The National Library celebrates

350 years since the first Swedish legal deposit law.

On September 22, 1661, a decree was issued that came to be the embryo of what we today call the deposit copy law. The decree was a way of controlling the publications printed at the six printing shops then in existence in Sweden. The publications were to be delivered to His Majesty’s chancery before they were distributed. A censorship law was thus imposed on Sweden, but several decades elapsed before the contents of the decree on delivery were complied with. The National Library and the National Archives each received a review copy.

From censorship to cultural heritage

Since then, the legal deposit law has been changed several times, as has the aim of the law. What was originally a censorship law has become an instrument for preserving the nation’s media for posterity. The Library today collects not only most of what is printed in Sweden but also TV, radio, and other types of sound and motion pictures. In the near future, digital material will also be covered by deposit legislation and delivered to the Library.

We are celebrating this anniversary by organising a scientific conference around deposit legislation, and producing a web exhibition.

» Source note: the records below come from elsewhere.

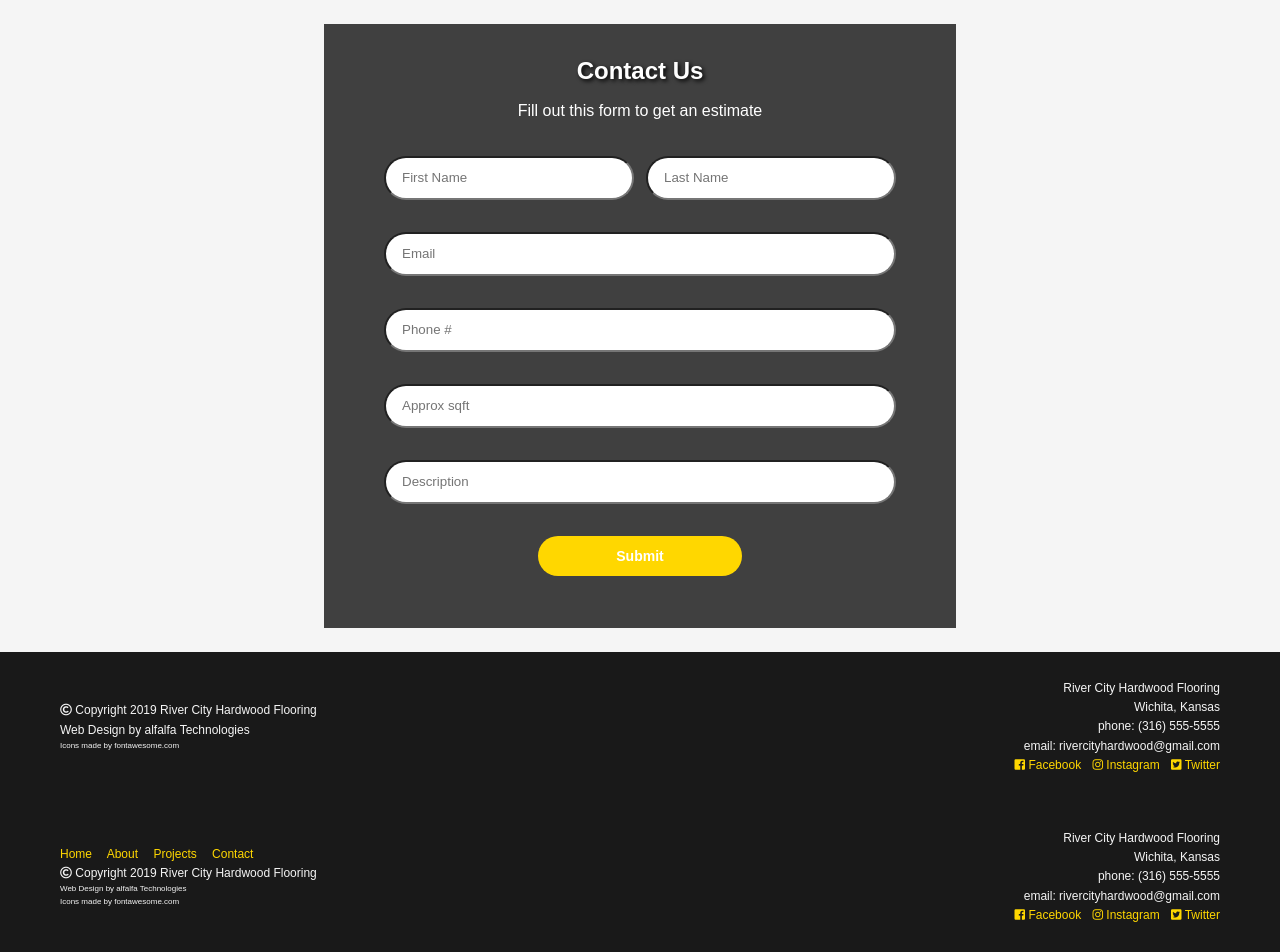
Repository: talfers/river-city-flooring
Page: http://localhost/contact
The author's editor kept a record of every edit. The page is drawn from the files as they stood at one moment, then again after the next edit.
The browser window is 1280 px wide. The pictures show the part of the page from y = 256 to 1208 px (the page is 1208 px tall).
Some web libraries are served in a nearby version. The page is served by the project's Node server (app.js).

Above is the page before.
Console error: ReferenceError: SmoothScroll is not defined

After the next edit:
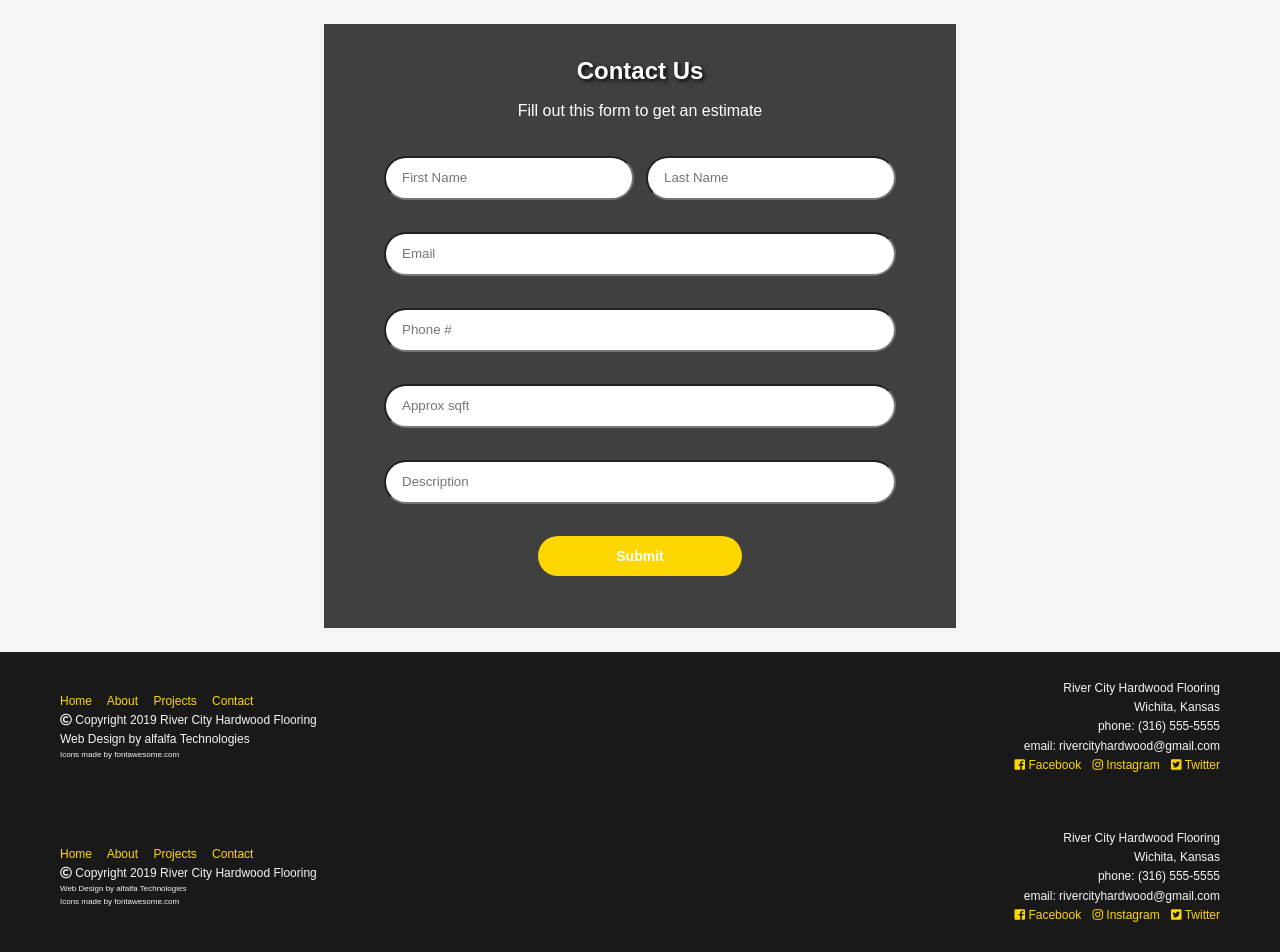
The edit:
--- a/views/contact.ejs
+++ b/views/contact.ejs
@@ -28,6 +28,12 @@
 </div>
 <footer>
         <div class='foot-left'>
+            <div class='footer-nav'>
+                <a href='/'>Home</a>
+                <a href='/about'>About</a>
+                <a href='/projects'>Projects</a>
+                <a href='/contact'>Contact</a>
+            </div>
             <div><i class="far fa-copyright"></i>  Copyright 2019 River City Hardwood Flooring</div>
             <p>Web Design by alfalfa Technologies</p>
             <div class='credits'>Icons made by <a href="https://www.fontawesome.com/">fontawesome.com</a></div>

Contact person: Håkan Färje, e-mail: firstname.lastname@kb.se

National Library